Obama criticizes Romney, who counters economy is ‘bumping along the bottom’
MIAMI (AP) -- President Barack Obama cast Mitt Romney on Thursday as an out-of-touch challenger for the White House and an advocate of education cuts that could cause teacher strikes to spread from Chicago to other cities. The Republican countered that the U.S. economy "is bumping along the bottom" under Obama, and he predicted victory in the fall.
The two men eyed each other across hotly contested Florida, a state with 29 electoral votes, more than any other battleground in the close race for the White House.
"When you express an attitude that half the country considers itself victims, that somehow they want to be dependent on government, my thinking is maybe you haven’t gotten around a lot," the president said.
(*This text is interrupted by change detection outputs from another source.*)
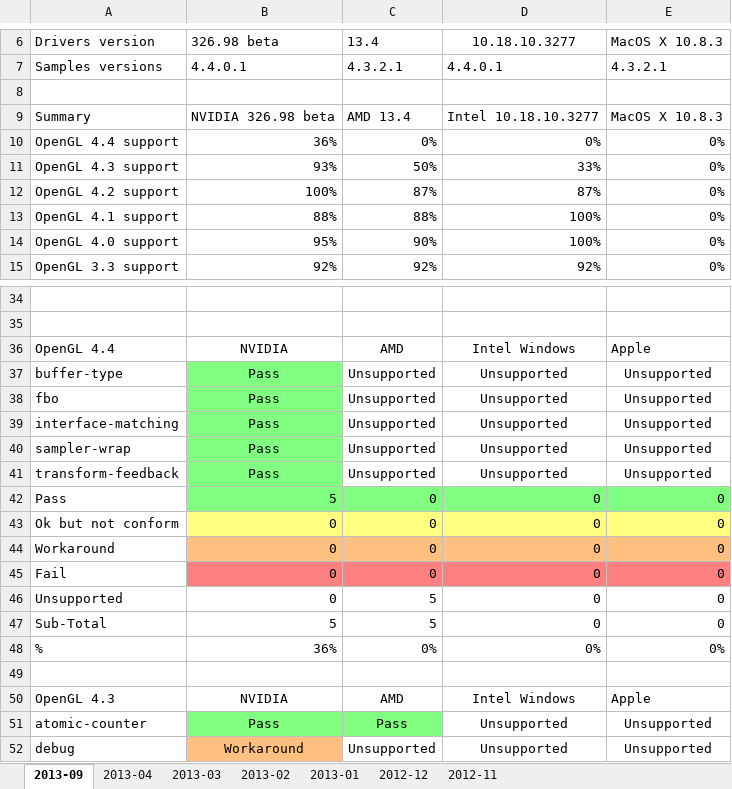
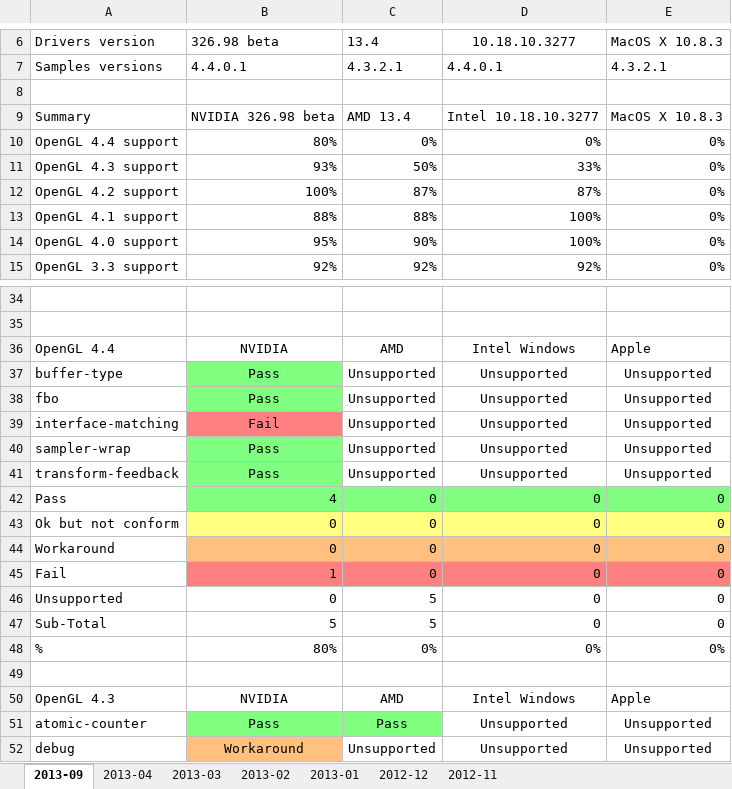
Before and after one commit to g-truc/website, an Excel workbook: doc/OpenGL status.xlsx, sheet 2013-09, drawn as a sheet; only a part is shown, gaps mark what is left out; values as stored, in another font and other column widths than the file's, no borders; charts and pictures not drawn; the diff names each change by its address in the sheet, - before the commit and + after, or states it on an @@ line.

Commit message:
Added September OpenGL status

```diff
--- a/doc/OpenGL status.xlsx (sheet 2013-09)
+++ b/doc/OpenGL status.xlsx (sheet 2013-09)
-B10: 36%
+B10: 80%
-B39: Pass
+B39: Fail
-B39 fill: #80FF80
+B39 fill: #FF8080
-B42: 5
+B42: 4
-B45: 0
+B45: 1
-B48: 36%
+B48: 80%
```
Also changed, not shown: formulas that keep their value, charts or pictures, 5 other files.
That was in response to a question about Romney’s recent observation that 47 percent of Americans pay no income tax and believe they are victims and entitled to an array of federal benefits.
Obama spoke at a town hall-style forum aired by the Spanish-language television network Univision.
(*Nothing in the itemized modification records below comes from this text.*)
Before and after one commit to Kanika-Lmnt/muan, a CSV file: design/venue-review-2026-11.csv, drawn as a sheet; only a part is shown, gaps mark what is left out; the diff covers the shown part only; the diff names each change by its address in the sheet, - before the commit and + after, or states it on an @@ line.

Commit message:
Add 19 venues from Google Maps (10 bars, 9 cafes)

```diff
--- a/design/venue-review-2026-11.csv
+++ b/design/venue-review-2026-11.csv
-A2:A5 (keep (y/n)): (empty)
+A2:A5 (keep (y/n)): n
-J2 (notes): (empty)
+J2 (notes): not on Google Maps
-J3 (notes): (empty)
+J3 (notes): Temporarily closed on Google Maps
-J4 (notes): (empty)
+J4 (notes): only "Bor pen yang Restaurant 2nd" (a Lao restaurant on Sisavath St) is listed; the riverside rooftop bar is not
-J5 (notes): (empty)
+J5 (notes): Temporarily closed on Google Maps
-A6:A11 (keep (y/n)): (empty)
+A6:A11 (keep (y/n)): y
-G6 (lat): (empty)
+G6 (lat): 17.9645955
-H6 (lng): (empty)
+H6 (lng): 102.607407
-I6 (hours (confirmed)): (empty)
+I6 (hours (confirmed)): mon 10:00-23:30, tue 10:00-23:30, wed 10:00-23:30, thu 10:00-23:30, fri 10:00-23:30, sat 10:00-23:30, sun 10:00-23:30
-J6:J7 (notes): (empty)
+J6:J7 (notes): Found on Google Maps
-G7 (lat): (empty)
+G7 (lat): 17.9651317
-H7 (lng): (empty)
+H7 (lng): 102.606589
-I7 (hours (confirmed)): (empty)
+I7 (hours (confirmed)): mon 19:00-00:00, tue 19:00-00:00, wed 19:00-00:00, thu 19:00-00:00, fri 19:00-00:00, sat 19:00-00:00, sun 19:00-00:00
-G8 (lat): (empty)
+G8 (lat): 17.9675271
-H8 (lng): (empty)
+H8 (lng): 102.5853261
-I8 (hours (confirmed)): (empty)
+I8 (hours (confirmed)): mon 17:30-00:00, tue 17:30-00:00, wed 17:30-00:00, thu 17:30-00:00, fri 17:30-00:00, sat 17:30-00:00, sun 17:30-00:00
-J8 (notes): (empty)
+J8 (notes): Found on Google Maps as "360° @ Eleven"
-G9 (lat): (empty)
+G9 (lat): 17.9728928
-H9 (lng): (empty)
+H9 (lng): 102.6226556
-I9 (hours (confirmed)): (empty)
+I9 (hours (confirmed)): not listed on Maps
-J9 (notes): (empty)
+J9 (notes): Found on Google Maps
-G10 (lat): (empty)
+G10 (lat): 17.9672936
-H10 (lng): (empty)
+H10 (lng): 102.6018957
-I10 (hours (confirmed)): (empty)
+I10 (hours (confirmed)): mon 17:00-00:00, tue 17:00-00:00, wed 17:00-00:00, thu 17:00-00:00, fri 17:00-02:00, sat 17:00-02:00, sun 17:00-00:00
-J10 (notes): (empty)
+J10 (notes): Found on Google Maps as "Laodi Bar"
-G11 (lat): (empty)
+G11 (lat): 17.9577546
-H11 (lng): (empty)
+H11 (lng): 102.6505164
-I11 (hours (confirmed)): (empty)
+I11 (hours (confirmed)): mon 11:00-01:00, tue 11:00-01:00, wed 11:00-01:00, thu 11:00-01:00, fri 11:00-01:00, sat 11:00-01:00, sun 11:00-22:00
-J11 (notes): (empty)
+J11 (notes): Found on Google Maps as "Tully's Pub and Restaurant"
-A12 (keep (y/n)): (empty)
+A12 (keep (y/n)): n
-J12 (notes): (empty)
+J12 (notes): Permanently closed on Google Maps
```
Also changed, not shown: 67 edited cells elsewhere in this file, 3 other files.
For his part, Romney was eager to move past that controversy, which has knocked him off stride. He disclosed plans for a three-day bus tour early next week through Ohio with running mate Paul Ryan and sought to return the campaign focus to the economic issues that have dominated the race all year.
WASHINGTON (AP) -- Images of angry mobs in Arab cities burning American flags and attacking U.S. diplomatic posts suggest the Muslim world is no less enraged at the United States than when President George W. Bush had to duck shoes hurled at him in Baghdad.
But more than three years after President Barack Obama declared in Cairo that he would seek "a new beginning" in U.S.-Muslim relations, a closer look reveals strides as well as setbacks.
One U.S.-led war is over and another is receding, although there are questions about whether America has made lasting gains in Afghanistan. The Arab Spring revolution, a spontaneous combustion that happened independent of Western influence, has given people new power and hope as well as democratic elections the U.S. supports.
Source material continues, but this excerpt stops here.